The use of benzodiazepines, with or without opioid cotreatment, significantly increases all-cause mortality risk compared with the use of low-risk antidepressants, according to a US-based study published online in JAMA Network Open.
“In particular, the benzodiazepine-opioid coprescription group continued to show a nearly 2-fold increase in all-cause mortality even after taking into account medical comorbidities and polypharmacy burden in adjusted analyses,” wrote researchers from Washington University School of Medicine in St. Louis, Missouri.

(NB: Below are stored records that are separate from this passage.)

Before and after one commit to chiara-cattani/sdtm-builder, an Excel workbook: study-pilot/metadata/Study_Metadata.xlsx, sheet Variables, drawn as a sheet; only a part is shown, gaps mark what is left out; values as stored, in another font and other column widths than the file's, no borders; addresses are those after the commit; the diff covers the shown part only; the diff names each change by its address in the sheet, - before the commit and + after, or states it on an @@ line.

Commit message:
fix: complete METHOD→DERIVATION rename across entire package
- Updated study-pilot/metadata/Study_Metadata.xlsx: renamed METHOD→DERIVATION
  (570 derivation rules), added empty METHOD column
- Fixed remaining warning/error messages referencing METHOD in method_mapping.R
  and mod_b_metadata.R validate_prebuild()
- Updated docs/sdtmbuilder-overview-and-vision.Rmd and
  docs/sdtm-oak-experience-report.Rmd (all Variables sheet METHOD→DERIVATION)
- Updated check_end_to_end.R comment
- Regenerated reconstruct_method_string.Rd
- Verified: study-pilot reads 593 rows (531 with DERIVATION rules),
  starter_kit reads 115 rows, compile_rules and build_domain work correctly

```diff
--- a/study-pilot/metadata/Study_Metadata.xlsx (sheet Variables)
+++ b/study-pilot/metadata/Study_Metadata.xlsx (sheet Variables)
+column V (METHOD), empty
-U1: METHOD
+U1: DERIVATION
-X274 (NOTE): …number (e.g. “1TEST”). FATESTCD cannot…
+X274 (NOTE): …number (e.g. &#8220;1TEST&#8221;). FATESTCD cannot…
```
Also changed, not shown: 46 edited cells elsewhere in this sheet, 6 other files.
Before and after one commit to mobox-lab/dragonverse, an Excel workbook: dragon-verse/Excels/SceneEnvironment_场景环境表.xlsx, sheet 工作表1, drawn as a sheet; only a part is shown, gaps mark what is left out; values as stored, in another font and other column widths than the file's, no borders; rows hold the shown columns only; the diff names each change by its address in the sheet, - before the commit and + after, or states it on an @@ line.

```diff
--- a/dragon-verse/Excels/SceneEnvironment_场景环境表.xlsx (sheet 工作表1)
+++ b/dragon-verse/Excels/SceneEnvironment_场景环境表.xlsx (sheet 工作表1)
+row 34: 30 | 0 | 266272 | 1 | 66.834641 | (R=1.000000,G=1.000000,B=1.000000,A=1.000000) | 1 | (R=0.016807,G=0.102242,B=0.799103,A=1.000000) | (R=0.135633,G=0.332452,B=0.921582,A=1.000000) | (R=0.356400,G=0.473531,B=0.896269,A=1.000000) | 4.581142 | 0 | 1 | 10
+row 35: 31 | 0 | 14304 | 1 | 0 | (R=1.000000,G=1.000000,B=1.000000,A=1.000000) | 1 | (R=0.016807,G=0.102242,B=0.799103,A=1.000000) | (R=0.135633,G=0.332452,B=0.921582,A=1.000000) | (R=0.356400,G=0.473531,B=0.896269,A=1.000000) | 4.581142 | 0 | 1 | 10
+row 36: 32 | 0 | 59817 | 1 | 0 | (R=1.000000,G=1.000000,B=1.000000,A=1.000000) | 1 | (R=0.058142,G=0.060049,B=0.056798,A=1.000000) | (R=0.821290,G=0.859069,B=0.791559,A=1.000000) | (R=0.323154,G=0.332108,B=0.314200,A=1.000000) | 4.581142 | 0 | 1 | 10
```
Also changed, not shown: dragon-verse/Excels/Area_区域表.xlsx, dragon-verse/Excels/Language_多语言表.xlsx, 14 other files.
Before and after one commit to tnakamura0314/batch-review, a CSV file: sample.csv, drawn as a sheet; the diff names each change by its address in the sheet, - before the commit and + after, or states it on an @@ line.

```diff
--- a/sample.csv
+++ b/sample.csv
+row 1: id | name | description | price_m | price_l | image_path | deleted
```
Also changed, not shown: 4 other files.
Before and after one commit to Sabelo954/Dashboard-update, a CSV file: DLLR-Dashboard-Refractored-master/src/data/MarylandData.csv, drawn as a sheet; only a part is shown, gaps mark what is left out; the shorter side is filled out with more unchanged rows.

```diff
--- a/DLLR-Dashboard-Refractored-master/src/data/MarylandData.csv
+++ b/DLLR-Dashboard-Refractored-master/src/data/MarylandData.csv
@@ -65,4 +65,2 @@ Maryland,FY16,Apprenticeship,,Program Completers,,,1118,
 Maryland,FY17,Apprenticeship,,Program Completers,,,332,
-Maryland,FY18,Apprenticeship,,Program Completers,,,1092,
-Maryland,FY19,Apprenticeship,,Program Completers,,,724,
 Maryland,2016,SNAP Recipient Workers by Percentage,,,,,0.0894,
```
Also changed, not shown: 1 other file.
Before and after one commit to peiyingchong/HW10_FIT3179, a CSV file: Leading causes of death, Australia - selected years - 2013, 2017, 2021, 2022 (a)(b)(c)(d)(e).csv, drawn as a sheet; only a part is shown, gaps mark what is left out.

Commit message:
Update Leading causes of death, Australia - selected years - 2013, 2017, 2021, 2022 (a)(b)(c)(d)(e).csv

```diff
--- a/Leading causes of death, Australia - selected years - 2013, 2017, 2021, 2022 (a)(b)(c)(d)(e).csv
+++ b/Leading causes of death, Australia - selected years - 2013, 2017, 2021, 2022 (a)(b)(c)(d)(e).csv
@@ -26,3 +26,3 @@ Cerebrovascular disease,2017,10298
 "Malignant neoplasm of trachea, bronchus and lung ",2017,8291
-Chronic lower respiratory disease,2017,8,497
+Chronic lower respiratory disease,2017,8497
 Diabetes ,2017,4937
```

The retrospective cohort study included 5,212 adults age 20 and older from National Health and Nutrition Examination Surveys followed for a median 6.7 years. Researchers evaluated whether benzodiazepine use, with or without opioid use, was associated with increased mortality compared with low-risk selective serotonin reuptake inhibitors (SSRIs).
The study found a significant increase in all-cause mortality with benzodiazepine and opioid cotreatment (researchers reported a hazard ratio of 2.04) as well as with benzodiazepines without opioid cotreatment (which had a hazard ratio of 1.6) compared with SSRIs.
Subgroup analyses showed increased mortality risk with benzodiazepine use, with or without opioids, only among participants aged 65 years or younger—not older participants.
“We found no evidence of increased all-cause mortality stemming from benzodiazepine-opioid cotreatment in participants aged 65 years or older, which parallels similar null findings among elderly patients receiving benzodiazepines without opioids,” researchers wrote. “There was a consistently elevated mortality risk in participants younger than 65 years, which may be associated with surging drug poisoning–related mortality that disproportionately affects younger US populations.”
The authors called for a concerted effort by physicians, scientists, and policymakers to decrease overprescribing.
Xu KY, Hartz SM, Borodovsky JT, Bierut LJ, Grucza RA. Association between benzodiazepine use with or without opioid use and all-cause mortality in the United States, 1999-2015. JAMA Network Open. 2020;3(12):e2028557.